Mary understood who Jesus was and responded, “May it be to me according to your word.” She submitted to the will of God, giving her life to serve him. Herod realized who Jesus was and resisted to the end. Most people do the same, not with the same level of evil that Herod demonstrated, of course, but they resist. Jesus demands to be Lord and accepts nothing less. He doesn’t affirm our choices or call us to follow our truth. He does not affirm our preferences, our passions, our politics, or our opinions. Everything must come under the Lordship of Jesus Christ. Jesus says, “Abdicate your throne and bow the knee to me.”
That is the true meaning of Christmas. That cute little manger scene is God’s declaration of war against human rebellion. “All we like sheep have gone astray and turned every one to his own way.” In the Garden, the first humans rebelled against God, declaring war. God, in his love, determined to reach us and has been working since then by his grace. Jesus came to declare war on our rebellion and bring us into relationship and under obedience to God. Our highest celebration of Christmas is to abdicate authority and control of our lives and bow before the King who loves us and gave his Son for us!

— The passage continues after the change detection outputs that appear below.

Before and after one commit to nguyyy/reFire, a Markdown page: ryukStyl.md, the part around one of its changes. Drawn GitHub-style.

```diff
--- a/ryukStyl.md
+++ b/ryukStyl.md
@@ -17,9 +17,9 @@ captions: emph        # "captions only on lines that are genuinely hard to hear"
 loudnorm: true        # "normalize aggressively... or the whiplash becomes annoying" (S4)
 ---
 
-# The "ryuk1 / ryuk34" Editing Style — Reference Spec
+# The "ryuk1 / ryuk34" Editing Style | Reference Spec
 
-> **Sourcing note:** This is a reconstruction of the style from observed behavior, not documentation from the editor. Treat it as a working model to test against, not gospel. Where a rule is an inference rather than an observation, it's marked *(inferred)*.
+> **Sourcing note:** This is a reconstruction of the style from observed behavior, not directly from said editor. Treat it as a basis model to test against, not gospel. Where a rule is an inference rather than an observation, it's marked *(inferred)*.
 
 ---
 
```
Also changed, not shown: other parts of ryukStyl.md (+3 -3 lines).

The question today is simple. Mary was confronted by the claims of the King and she responded one way. “May it be to me according to your word.” Submission and obedience – total surrender. Herod heard that the rightful king and been born and he fought him, resisting the Lord of lords to the day of his death. The Christmas question is not whether there is a king. There is. He has been born. He lived, he died, and he rose again. He is seated at the Father’s right hand and is declared Lord of all. Every knee will bow and every tongue will confess. The only question is this. Is your response to the King going to be like Mary’s or like Herod’s?
Will you kneel or will you fight?